1Comparative Mortality of Two College Groups, 1945 – 1983.MMWR. Centers for Disease Control and Prevention. 23 Aug. 1991. Web. 03 Feb. 2016.

Further Reading:

Christian Science & Religious Exemptions

Measles outbreaks at Principia College

  • In 1985, three Christian Scientists affiliated with Principia College in Elsah, Illinois died; and 712 students were quarantined on campus, when an outbreak of measles sickened more than 100 people.
  • In 1989, another measles outbreak at Principia sickened nearly 100 people, including some off campus, not affiliated with the school.
  • In 1994, another outbreak spread to the Principia, which serves students pre-K through senior high in St. Louis County, Missouri; nearly 200 people contracted measles.1

The [1985 outbreak’s] high attack rate (15.9%) at Principia College is undoubtedly due to these students’ very low immunization levels.

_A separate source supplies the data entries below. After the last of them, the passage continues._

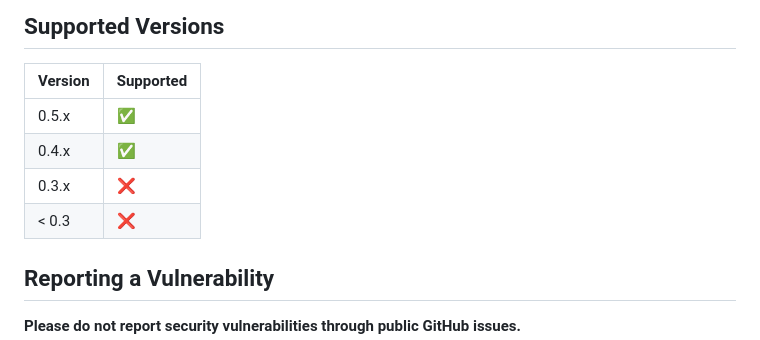
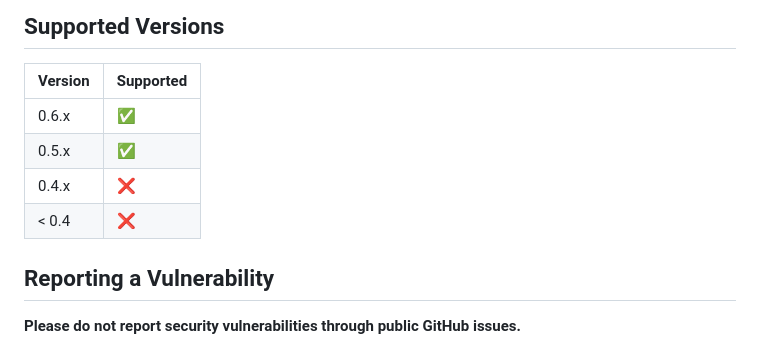
Before and after one commit to clintcan/debswarm, a Markdown page: SECURITY.md, the part around the change. GitHub-like rendering.

```diff
--- a/SECURITY.md
+++ b/SECURITY.md
@@ -4,10 +4,10 @@
 
 | Version | Supported          |
 | ------- | ------------------ |
+| 0.6.x   | :white_check_mark: |
 | 0.5.x   | :white_check_mark: |
-| 0.4.x   | :white_check_mark: |
-| 0.3.x   | :x:                |
-| < 0.3   | :x:                |
+| 0.4.x   | :x:                |
+| < 0.4   | :x:                |
 
 ## Reporting a Vulnerability
 
```
Also changed, not shown: CHANGELOG.md (+33 -1 lines).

The outbreak illustrates the potential severity of measles and the rapidity of spread in an unvaccinated population. The very high apparent death-to-case ratio (2.3%) is unusual in the United States, which usually has a reported death-to-case ratio of 0.1% or lower.2


1 Townsend, Tim. “Prayer or inoculation? H1N1 is newest dilemma Members of religious groups who forgo vaccines may put neighbors at risk, threaten common St. Louis Post-Dispatch. 06 Dec. 2009. Web. 03 Feb. 2016.

2Epidemiologic Notes and Reports Multiple Measles Outbreaks on College Campuses–Ohio, Massachusetts, Illinois.MMWR. Centers for Disease Control and Prevention. 15 Mar. 1985. Web. 03 Feb. 2016.